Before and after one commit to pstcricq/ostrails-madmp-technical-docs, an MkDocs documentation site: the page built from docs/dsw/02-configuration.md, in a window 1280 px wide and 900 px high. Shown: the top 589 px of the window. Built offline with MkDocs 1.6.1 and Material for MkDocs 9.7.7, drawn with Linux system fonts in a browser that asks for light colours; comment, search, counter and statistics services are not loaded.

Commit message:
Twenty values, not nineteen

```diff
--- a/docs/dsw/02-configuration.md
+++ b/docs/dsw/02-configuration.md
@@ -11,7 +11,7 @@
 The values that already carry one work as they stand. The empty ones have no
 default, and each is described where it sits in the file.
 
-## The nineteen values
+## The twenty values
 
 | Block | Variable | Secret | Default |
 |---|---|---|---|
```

--

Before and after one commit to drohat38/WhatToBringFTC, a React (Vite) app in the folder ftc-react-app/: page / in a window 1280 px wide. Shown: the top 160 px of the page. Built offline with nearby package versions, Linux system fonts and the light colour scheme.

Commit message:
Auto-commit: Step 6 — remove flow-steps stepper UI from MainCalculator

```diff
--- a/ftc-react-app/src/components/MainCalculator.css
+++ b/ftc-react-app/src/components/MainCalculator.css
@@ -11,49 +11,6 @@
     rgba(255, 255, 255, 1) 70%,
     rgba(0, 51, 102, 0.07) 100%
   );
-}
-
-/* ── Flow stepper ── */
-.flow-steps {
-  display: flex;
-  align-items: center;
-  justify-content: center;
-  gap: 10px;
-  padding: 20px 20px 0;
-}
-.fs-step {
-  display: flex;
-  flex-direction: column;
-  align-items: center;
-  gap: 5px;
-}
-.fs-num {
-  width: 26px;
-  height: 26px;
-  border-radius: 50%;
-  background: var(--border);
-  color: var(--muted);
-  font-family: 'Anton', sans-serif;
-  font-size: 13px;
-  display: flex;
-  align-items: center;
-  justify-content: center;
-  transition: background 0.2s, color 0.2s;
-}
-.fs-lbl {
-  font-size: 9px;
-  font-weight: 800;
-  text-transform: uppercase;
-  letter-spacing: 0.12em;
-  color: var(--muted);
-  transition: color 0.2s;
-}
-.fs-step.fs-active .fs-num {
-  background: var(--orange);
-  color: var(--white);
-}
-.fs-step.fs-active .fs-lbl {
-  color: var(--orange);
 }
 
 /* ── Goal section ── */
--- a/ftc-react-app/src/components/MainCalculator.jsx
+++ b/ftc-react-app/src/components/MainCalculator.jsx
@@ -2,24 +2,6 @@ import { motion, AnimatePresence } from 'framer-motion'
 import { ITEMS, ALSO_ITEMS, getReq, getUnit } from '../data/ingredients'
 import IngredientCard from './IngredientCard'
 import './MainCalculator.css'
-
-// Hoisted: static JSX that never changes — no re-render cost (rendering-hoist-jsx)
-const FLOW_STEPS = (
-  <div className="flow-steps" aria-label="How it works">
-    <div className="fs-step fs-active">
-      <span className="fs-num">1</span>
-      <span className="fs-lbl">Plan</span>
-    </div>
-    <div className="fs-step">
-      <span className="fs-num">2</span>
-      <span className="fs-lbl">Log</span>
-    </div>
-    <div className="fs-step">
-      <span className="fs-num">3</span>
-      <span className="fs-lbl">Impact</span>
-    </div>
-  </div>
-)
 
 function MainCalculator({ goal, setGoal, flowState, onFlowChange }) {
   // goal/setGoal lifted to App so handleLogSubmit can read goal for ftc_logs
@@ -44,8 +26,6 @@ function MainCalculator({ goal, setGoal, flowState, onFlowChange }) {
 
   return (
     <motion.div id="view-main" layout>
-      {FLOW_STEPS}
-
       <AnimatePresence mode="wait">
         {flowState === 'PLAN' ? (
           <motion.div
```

INSTRUCTIONS FOR THE TASK ::
Count the lines above with the string "className"; report only that figure.

YOUR RESPONSE ::
10